According to Boeing, the proposed four-year deal agrees with the union’s approach to extend the terms of the previous contract for current employees “except for proposals explicitly agreed upon by both parties during negotiations”.
Under the terms of the deal, all workers represented by SPEEA would see salary pools of five per cent per annum for the duration of the contract. Additional pay and incentives would amount to $84,071 for engineers and $64,515 for technical personnel; extra benefits would include a freeze on any increase in employee contributions to health care programmes, plus an enhanced retirement savings plan for new recruits.
Mike Delaney, VP of engineering, Boeing Commercial Airplanes described the proposed deal as “a market-leading offer by all measures”, adding somewhat euphemistically that reaching an agreement “as soon as possible will allow all of us to focus our time and energy on the immediate challenges facing the company”.
“Immediate” is indeed the word. EASA has followed the FAA’s lead by grounding the 787 in Europe, Boeing’s Dreamliner customers have issued apologies to passengers and word of the aircraft’s troubles has flooded beyond the industry into the public domain. The last thing Boeing needs right now is a hissy fit by some of its most crucial employees.
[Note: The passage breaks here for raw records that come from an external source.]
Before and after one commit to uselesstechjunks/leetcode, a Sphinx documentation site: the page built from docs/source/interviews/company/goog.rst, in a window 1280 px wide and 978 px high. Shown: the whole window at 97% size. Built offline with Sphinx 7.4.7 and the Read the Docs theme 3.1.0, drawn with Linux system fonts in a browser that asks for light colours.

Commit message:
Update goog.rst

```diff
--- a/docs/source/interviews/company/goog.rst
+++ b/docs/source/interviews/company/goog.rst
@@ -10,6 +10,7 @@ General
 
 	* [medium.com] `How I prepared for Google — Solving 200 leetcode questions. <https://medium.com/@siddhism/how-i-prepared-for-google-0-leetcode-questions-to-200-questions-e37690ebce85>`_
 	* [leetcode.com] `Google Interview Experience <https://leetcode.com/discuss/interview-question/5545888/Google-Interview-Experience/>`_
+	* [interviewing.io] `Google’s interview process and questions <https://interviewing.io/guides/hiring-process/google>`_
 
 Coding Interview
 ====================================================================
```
But of course, for those workers now is the ideal time to strike (perhaps literally). SPEEA yesterday turned up the heat by calling for a rejection of the final offer, claiming that Boeing’s actions “reiterate the company’s growing disrespect for the engineers and technical workers who are essential to working issues and restoring confidence in the 787”. The union dismissed claims that such tasks could be performed by others.
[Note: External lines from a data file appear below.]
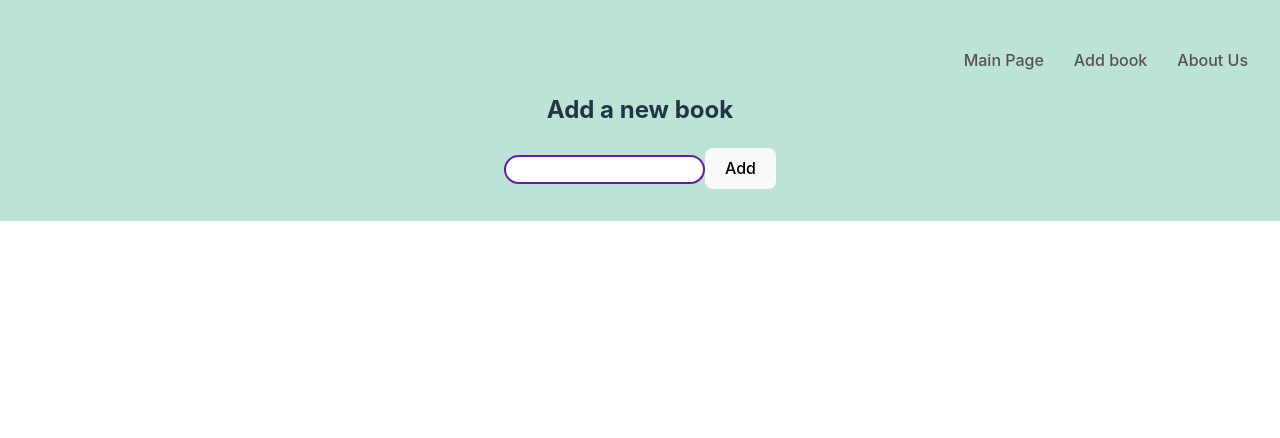
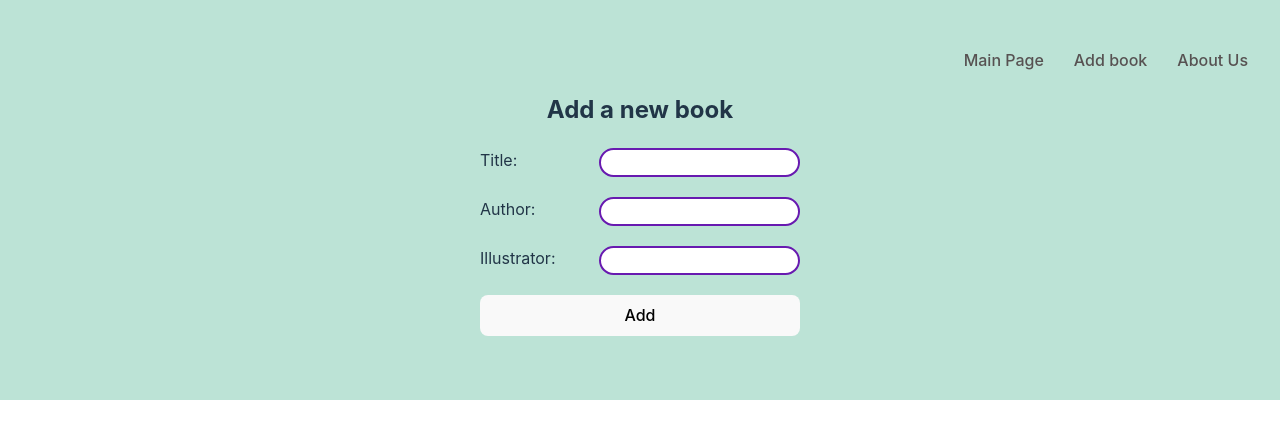
Before and after one commit to elMP/React-2023-Q1, a React (Vite) app in the folder rss-react-course/: page /addbook in a window 1280 px wide. Shown: the top 438 px of the page. Built offline with nearby package versions, Linux system fonts and the light colour scheme.

Commit message:
feat: add cards after submit

```diff
--- a/rss-react-course/src/App.css
+++ b/rss-react-course/src/App.css
@@ -20,3 +20,23 @@
   flex-wrap: wrap;
   gap: 25px;
 }
+
+.new-book-form {
+  display: flex;
+  flex-direction: column;
+  justify-content: flex-start;
+  align-items: flex-start;
+  row-gap: 20px;
+  max-width: 320px;
+  margin: 0 auto;
+}
+
+.new-book-form label {
+  width: 100%;
+  display: flex;
+  justify-content: space-between;
+}
+
+.new-book-form button {
+  width: 100%;
+}
--- a/rss-react-course/src/pages/AddBook.tsx
+++ b/rss-react-course/src/pages/AddBook.tsx
@@ -1,7 +1,8 @@
-import { CardProps } from 'components/Card';
 import React from 'react';
 
 import Header from '../components/Header';
+import { Book } from './MainPage';
+import Card from '../components/Card';
 
 export type NewBookData = {
   title: React.RefObject<HTMLInputElement>;
@@ -16,7 +17,7 @@ export type NewBookData = {
 
 type FormState = {
   newBookData: NewBookData;
-  cardList: CardProps[];
+  cardList: Book[];
 };
 
 class AddBook extends React.Component {
@@ -35,8 +36,26 @@ class AddBook extends React.Component {
   };
 
   handleSubmit(event: React.FormEvent<HTMLFormElement>) {
+    event.preventDefault();
+
     console.log(this.state.newBookData.title.current?.value);
-    event.preventDefault();
+    console.log(this.state.newBookData.author.current?.value);
+    console.log(this.state.newBookData.illustrator.current?.value);
+
+    const newBook: Book = {
+      id: this.state.cardList.length,
+      title: this.state.newBookData.title.current?.value || '',
+      author: this.state.newBookData.author.current?.value || '',
+      illustrator: this.state.newBookData.illustrator.current?.value || '',
+      publishing: '',
+      year: 2000,
+      age: 2,
+      description: '',
+      img: '',
+    };
+
+    this.setState({ ...this.state, cardList: [...this.state.cardList, newBook] });
+
     event.currentTarget.reset();
   }
 
@@ -44,10 +63,37 @@ class AddBook extends React.Component {
     return (
       <div className="container">
         <Header title="Add a new book" />
-        <form onSubmit={this.handleSubmit.bind(this)}>
-          <input type="text" ref={this.state.newBookData.title} />
+        <form className="new-book-form" onSubmit={this.handleSubmit.bind(this)}>
+          <label>
+            Title:
+            <input type="text" ref={this.state.newBookData.title} />
+          </label>
+          <label>
+            Author:
+            <input type="text" ref={this.state.newBookData.author} />
+          </label>
+          <label>
+            Illustrator:
+            <input type="text" ref={this.state.newBookData.illustrator} />
+          </label>
           <button type="submit">Add</button>
         </form>
+
+        <ul className="card-list">
+          {this.state.cardList.map((el) => (
+            <Card
+              key={el.id}
+              title={el.title}
+              author={el.author}
+              illustrator={el.illustrator}
+              publishing={el.publishing}
+              year={el.year}
+              age={el.age}
+              description={el.description}
+              img={el.img}
+            />
+          ))}
+        </ul>
       </div>
     );
   }
--- a/rss-react-course/src/pages/MainPage.tsx
+++ b/rss-react-course/src/pages/MainPage.tsx
@@ -4,7 +4,7 @@ import Header from '../components/Header';
 import SearchBar from '../components/SearchBar';
 import Card from '../components/Card';
 
-type Book = {
+export type Book = {
   id: number;
   title: string;
   author: string;
```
Meanwhile, Airbus chose the same day to trumpet new delivery records for 2012 (588 aircraft to 89 customers) and the surpassing of its order target of 650 orders (914 gross) - adding helpfully that it has set “a new industry-wide record” backlog of 4,682 aircraft valued at over $638bn. Oh, and Airbus also announced that it’s putting its prices up – by an average of 3.6 per cent.
While rumours are running like wildfire and it’s best to wait for the official verdict from the regulators on the root causes of the Dreamliner’s problems, some observers have speculated that Boeing ended up pushing out the 787 sooner than was wise, after a series of delays in development.
Whether or not that is the case, yesterday’s collection of announcements would appear to confirm that timing is everything.